ASSIGNED TASK:
Only the lines of the data holding the string "after" need to be returned.

DATA FOR ANALYSIS below:

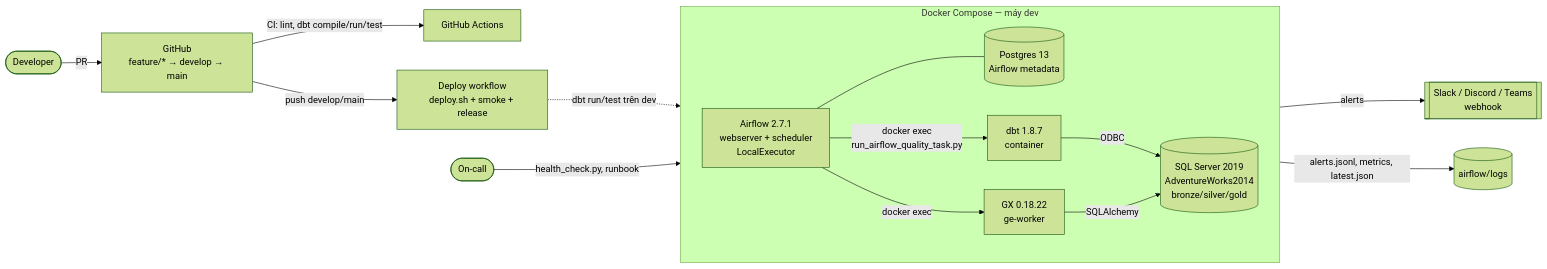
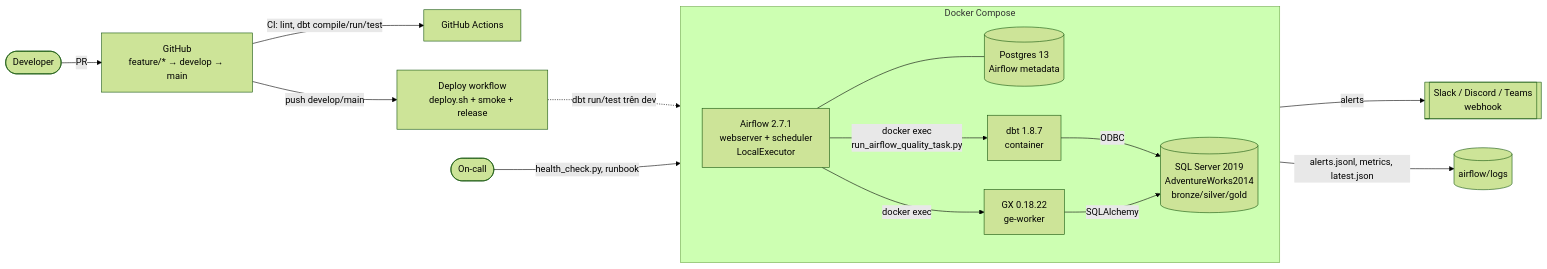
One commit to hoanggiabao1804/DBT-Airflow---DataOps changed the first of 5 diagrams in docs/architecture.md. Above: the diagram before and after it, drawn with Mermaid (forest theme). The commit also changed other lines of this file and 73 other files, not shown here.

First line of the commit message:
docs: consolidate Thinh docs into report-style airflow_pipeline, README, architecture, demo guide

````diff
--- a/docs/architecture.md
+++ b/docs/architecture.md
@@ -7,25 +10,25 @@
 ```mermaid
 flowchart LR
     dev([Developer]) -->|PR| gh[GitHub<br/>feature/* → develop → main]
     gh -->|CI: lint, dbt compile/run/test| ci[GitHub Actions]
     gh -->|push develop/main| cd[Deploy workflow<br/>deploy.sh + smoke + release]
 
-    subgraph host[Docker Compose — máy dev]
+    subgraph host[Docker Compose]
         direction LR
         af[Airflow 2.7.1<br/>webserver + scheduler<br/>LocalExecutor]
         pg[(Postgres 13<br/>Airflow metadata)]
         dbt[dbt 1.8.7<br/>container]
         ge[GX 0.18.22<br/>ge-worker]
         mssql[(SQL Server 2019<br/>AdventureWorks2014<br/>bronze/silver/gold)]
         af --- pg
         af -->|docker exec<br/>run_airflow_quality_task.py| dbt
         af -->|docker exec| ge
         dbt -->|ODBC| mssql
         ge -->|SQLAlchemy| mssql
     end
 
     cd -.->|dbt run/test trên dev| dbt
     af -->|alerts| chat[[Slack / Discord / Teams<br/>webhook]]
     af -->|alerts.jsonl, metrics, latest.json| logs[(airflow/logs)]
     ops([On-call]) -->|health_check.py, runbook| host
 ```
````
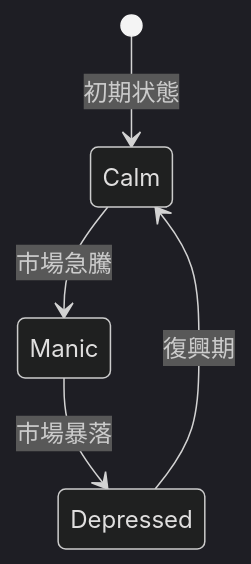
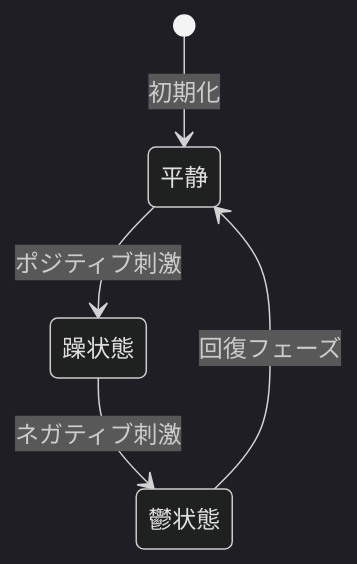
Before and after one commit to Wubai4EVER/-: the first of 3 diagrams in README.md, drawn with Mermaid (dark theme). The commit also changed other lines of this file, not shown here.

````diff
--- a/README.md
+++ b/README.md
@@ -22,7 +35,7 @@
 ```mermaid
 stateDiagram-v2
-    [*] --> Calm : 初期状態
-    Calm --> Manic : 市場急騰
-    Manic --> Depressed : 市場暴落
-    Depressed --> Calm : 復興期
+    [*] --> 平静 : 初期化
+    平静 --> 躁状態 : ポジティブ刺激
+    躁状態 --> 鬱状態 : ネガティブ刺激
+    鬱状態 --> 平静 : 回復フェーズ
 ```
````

End of DATA FOR ANALYSIS.

RESPONSE:
One commit to hoanggiabao1804/DBT-Airflow---DataOps changed the first of 5 diagrams in docs/architecture.md. Above: the diagram before and after it, drawn with Mermaid (forest theme). The commit also changed other lines of this file and 73 other files, not shown here.
Before and after one commit to Wubai4EVER/-: the first of 3 diagrams in README.md, drawn with Mermaid (dark theme). The commit also changed other lines of this file, not shown here.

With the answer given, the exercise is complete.